**Definitions**

Density is the weight per unit volume of a particular substance.
The substance may be in the liquid, solid, or gas phase.

Specific gravity is defined as the density of a particular substance compared to the density of a "standard substance."

**Density**

We see from our definition that the density of a particular substance
is determined by calculating its weight per unit volume. Our most
familiar example of "density" would be our well-used
water weight/volume conversion. "Water weighs 8.34 pounds
for each gallon of volume." It's "density" can
be calculated in the following manner:

Some other water and wastewater treatment plant examples:

1) "Caustic soda" (sodium hydroxide) (NaOH), at a strength
of 50 percent, 5 gallons weighs in at 64 pounds.

a) Calculate the density in pounds per gallon units.

We first place our "destination units" on the page, and then arrange our given information accordingly, and then do the math:

b) Calculate density in pounds per cubic foot units. We first place our "destination units" on the page, and then arrange our given information accordingly, and then do the math:

2) A full, five gallon pail of a certain polymer weighs 58.6 pounds. The polymer is poured out, and then the clean, empty pail is weighed. It weighs three pounds. Calculate the density of polymer in pounds per gallon, and in pounds per cubic foot units.

In both of these, we first need to subtract out the weight of the pail, and find the weight of just the polymer:

**(58.6 lbs pail and poly) - (3 lbs pail)
= 55.6 pounds of polymer**

a) Density, in pounds per gallon units.Ok, I will say this for the last time, and then you will remember what to do!!We first place our "destination units" on the page, and then arrange our given information accordingly, and then do the math. Ok, its said for the last time!

b) Density, in pounds per cubic foot units:

**Summary
Statement on Density**

Density, by definition may be expressed in **any **weight per
unit volume. Other units of density may be grams per liter (grams/L);
grams per cubic centimeter (grams/cc); ounces per cubic inch (ounce/cu
inch), etc.

What is the density of wood? Answer: "Not more than air, after the tree has been gutted by a lightning strike!"

**Specific Gravity**

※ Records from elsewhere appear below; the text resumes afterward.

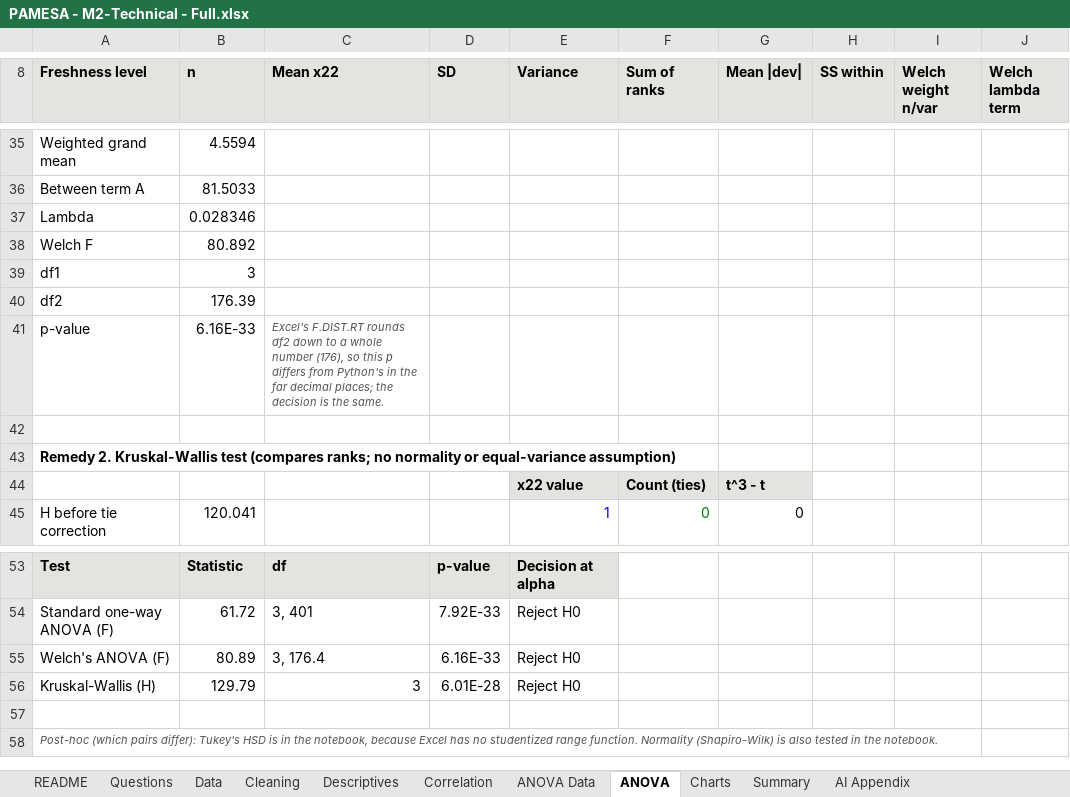
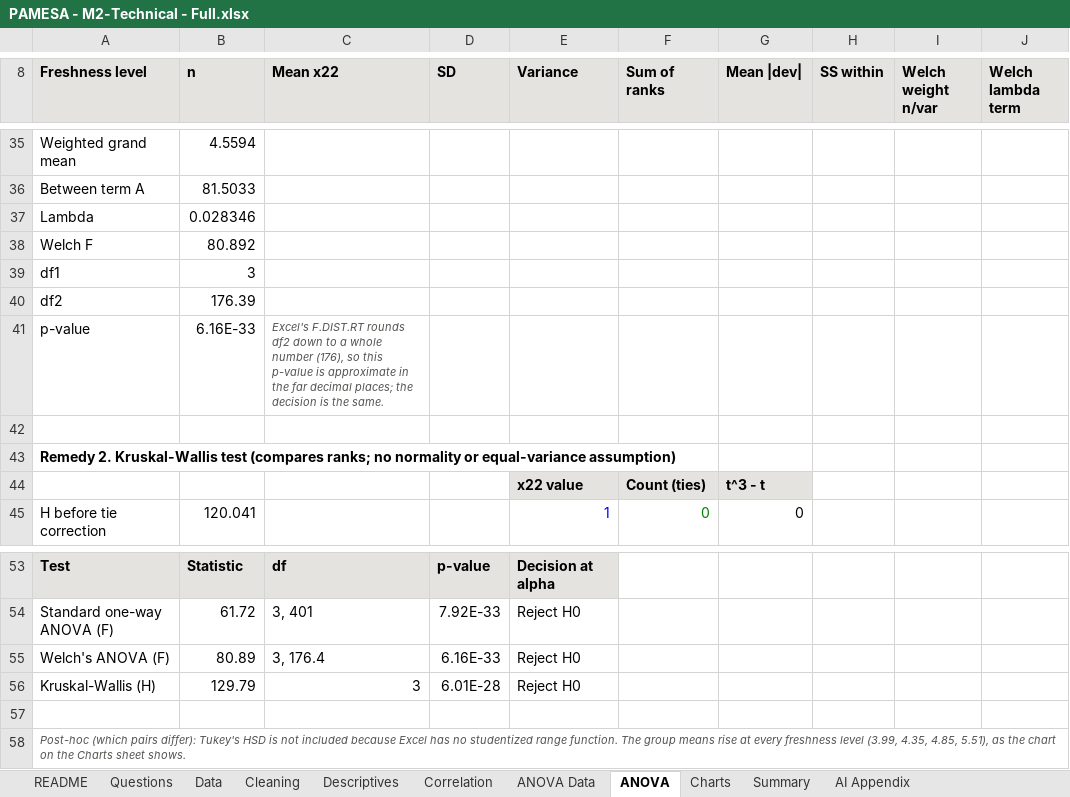
Before and after one commit to Dawngend/School-Works, an Excel workbook: Statistical Analysis and Modeling/PAMESA - M2-Technical - Full.xlsx, sheet ANOVA, drawn as a sheet; only a part is shown, gaps mark what is left out; values as stored, in another font and other column widths than the file's, no borders; the diff names each change by its address in the sheet, - before the commit and + after, or states it on an @@ line.

```diff
--- a/Statistical Analysis and Modeling/PAMESA - M2-Technical - Full.xlsx (sheet ANOVA)
+++ b/Statistical Analysis and Modeling/PAMESA - M2-Technical - Full.xlsx (sheet ANOVA)
-C41 (Mean x22): …so this p differs from Python's in the…
+C41 (Mean x22): …so this p-value is approximate in the…
-A58 (Freshness level): …HSD is in the notebook, because Excel has no studentized range function. Normality (Shapiro-Wilk) is also tested in the notebook.
+A58 (Freshness level): …HSD is not included because Excel has no studentized range function. The group means rise at every freshness level (3.99, 4.35, 4.85, 5.51), as the chart on the Charts sheet shows.
```
Also changed, not shown: sheet README, sheet AI Appendix, sheet Correlation.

When we examine the definition, we see that we are comparing the
density of a specific substance to a specified, "standard
density." (By "standard," we mean that it is a
"generally acceptable" or "generally used"
reference or gauge by which all other substances will be compared
against.)

An example is the statement "The sludge has a specific
gravity of 1.31." What does that mean? The density of sludge,
and most of the liquids we use in water, and in wastewater treatment
is compared with the__ density of water__. We may weigh a gallon
of sludge and find it to weigh 10.9254 pounds. It's density, in
pounds per gallon units is therefore 10.9254 pounds per gallon.
**The specific gravity of the sludge is found by dividing the
density of the sludge by the density of water:**

Please note that all of the units cancel out, which is why there are "no units" for specific gravity.

An example using other density units:

The density of alum is 83.616 lb/cubic foot. Determine the specific
gravity.

Specific gravity may be less than 1.0 examples include some light boils, fuels light gasoline, and some polymers. This next problem will illustrate this case: A polymer has a density of 3.92 lb/gal. Calculate the specific gravity.

The principal use of specific gravity is in solids handling and in chemical processes.

Calculate the number of pounds of sludge per day to be pumped
given the following information:

Sludge density 65.824 pounds per cubic foot.

Continuous sludge pumping rate, at 75 gallons per minute.

We first need to find what a gallon of sludge weighs (find its density):

We can now find the number of pounds of water and solids (sludge) we will pump in one day of continuous pumping:

**Your turn!**

The sludge pumps are operating at 55 gallons per minute. The sludge
has a density of 73.612 pounds per cubic foot.

1) Calculate the specific gravity. (Ans: 1.18 spec. gravity)

2) How many pounds of sludge are pumped each day? (Ans: 779,423
lb/day)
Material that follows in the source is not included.